BLOOMINGTON — Despite contested races for mayor and city councils in the Twin Cities and a number of other races in towns throughout McLean County, voter turnout was anemic on Tuesday, spurring at least one election official to consider finding efficiencies.
Only about 20 percent of registered voters cast ballots in McLean County (which includes the town of Normal). It was so quiet, said County Clerk Kathy Michael, that her office hardly received any phone calls for help with the usual questions of registration or polling machine difficulties.
“I thought it might have even been lower than that, just for the lack of phone calls,” Michael said Wednesday. “It was dead. I even had (staff members) check to see if the phones were working.”
Michael said the low turnout has convinced her to approach the McLean County Board to consolidate polling places and hire fewer judges for local elections. For example, the polling place at Illinois State University may have had 3,000 voters during the 2012 presidential election in November, but Michael said the six election judges helped just four voters in Tuesday’s local election that included contested races for Normal mayor, city council and library board.
“Overall, it’s dismal,” Michael said. “I think we have to start thinking of saving money for the taxpayers and looking into vote centers.”
Paul Shannon, executive director of the Bloomington Board of Elections, reported 21 percent turnout in the city that also had contested races for mayor and city council and a referendum on electric aggregation.
Shannon and Michael said most people’s individual tax burden is much more dependent on who is in local offices like city council and school board, but registered voters just don’t seem interested in going to the polls.
“(A local election) doesn’t seem to have the same effect as the prestige of running in bigger races (like governor or president),” Shannon said.
Turnout was similarly low in nearby counties, with Livingston County being something of an exception with a 35 percent turnout. County Clerk Kristy Masching said the county’s 1 percent sales tax question and a number of contested mayoral and township races sparked turnout as high as 75 percent in some precincts.
DeWitt County Clerk Dana Smith said turnout there ended up at almost 20 percent.

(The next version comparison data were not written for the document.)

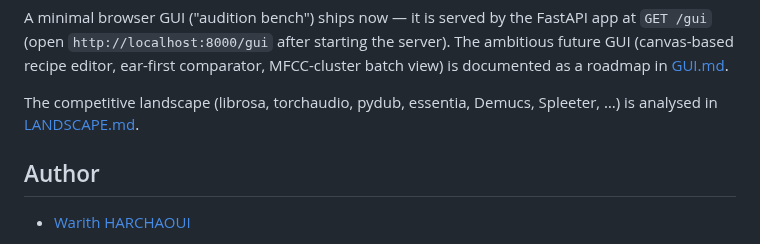
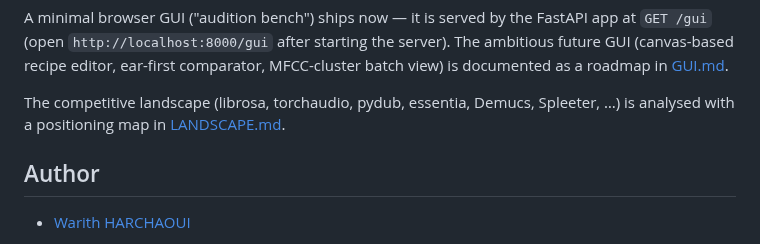
Before and after one commit to warith-harchaoui/audio-helper, a Markdown page: README.md, the part around one of its changes. Rendered like a GitHub page.

```diff
--- a/README.md
+++ b/README.md
@@ -211,7 +213,7 @@ comparator, MFCC-cluster batch view) is documented as a roadmap in
 [GUI.md](https://github.com/warith-harchaoui/audio-helper/blob/main/GUI.md).
 
 The competitive landscape (librosa, torchaudio, pydub, essentia,
-Demucs, Spleeter, …) is analysed in [LANDSCAPE.md](https://github.com/warith-harchaoui/audio-helper/blob/main/LANDSCAPE.md).
+Demucs, Spleeter, …) is analysed with a positioning map in [LANDSCAPE.md](https://github.com/warith-harchaoui/audio-helper/blob/main/LANDSCAPE.md).
 
 ## Author
 
```
Also changed, not shown: other parts of README.md (+2 -0 lines), LANDSCAPE.md (+42 -19 lines), LISEZMOI.md (+3 -1 lines), PAYSAGE.md (added, +82 -0 lines), assets/landscape.png (added), assets/paysage.png (added), 1 other file.
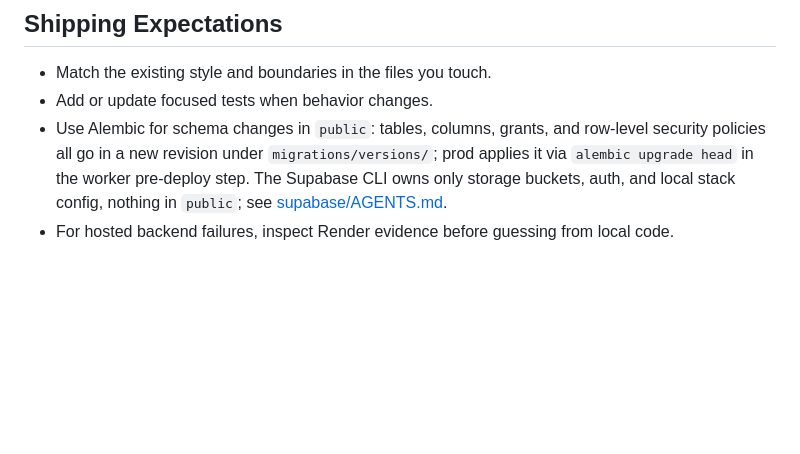
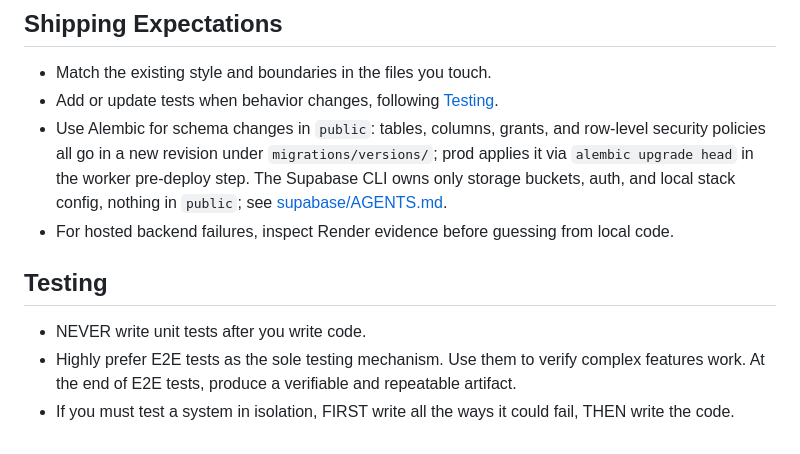
Before and after one commit to yashdhanore/mentioned, a Markdown page: AGENTS.md, the part around the change. Drawn GitHub-style; blank space fills up the shorter version.

Commit message:
docs(agents): add an E2E-first testing policy
Never write unit tests after the code, prefer E2E tests that leave a
verifiable and repeatable artifact, and list failure modes before writing
code that must be tested in isolation.

```diff
--- a/AGENTS.md
+++ b/AGENTS.md
@@ -41,7 +41,15 @@ Mentioned is a FastAPI, Supabase, Expo, and Astro product for extracting books,
 ## Shipping Expectations
 
 - Match the existing style and boundaries in the files you touch.
-- Add or update focused tests when behavior changes.
+- Add or update tests when behavior changes, following [Testing](#testing).
 - Use Alembic for schema changes in `public`: tables, columns, grants, and row-level security policies all go in a new revision under `migrations/versions/`; prod applies it via `alembic upgrade head` in the worker pre-deploy step.
   The Supabase CLI owns only storage buckets, auth, and local stack config, nothing in `public`; see [supabase/AGENTS.md](supabase/AGENTS.md).
 - For hosted backend failures, inspect Render evidence before guessing from local code.
+
+## Testing
+
+- NEVER write unit tests after you write code.
+- Highly prefer E2E tests as the sole testing mechanism.
+  Use them to verify complex features work.
+  At the end of E2E tests, produce a verifiable and repeatable artifact.
+- If you must test a system in isolation, FIRST write all the ways it could fail, THEN write the code.
```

“I think a lot of people just felt that there weren’t contested races,” Smith said. “There weren’t a lot of contested races, and in the areas where there were, there was a higher vote count.”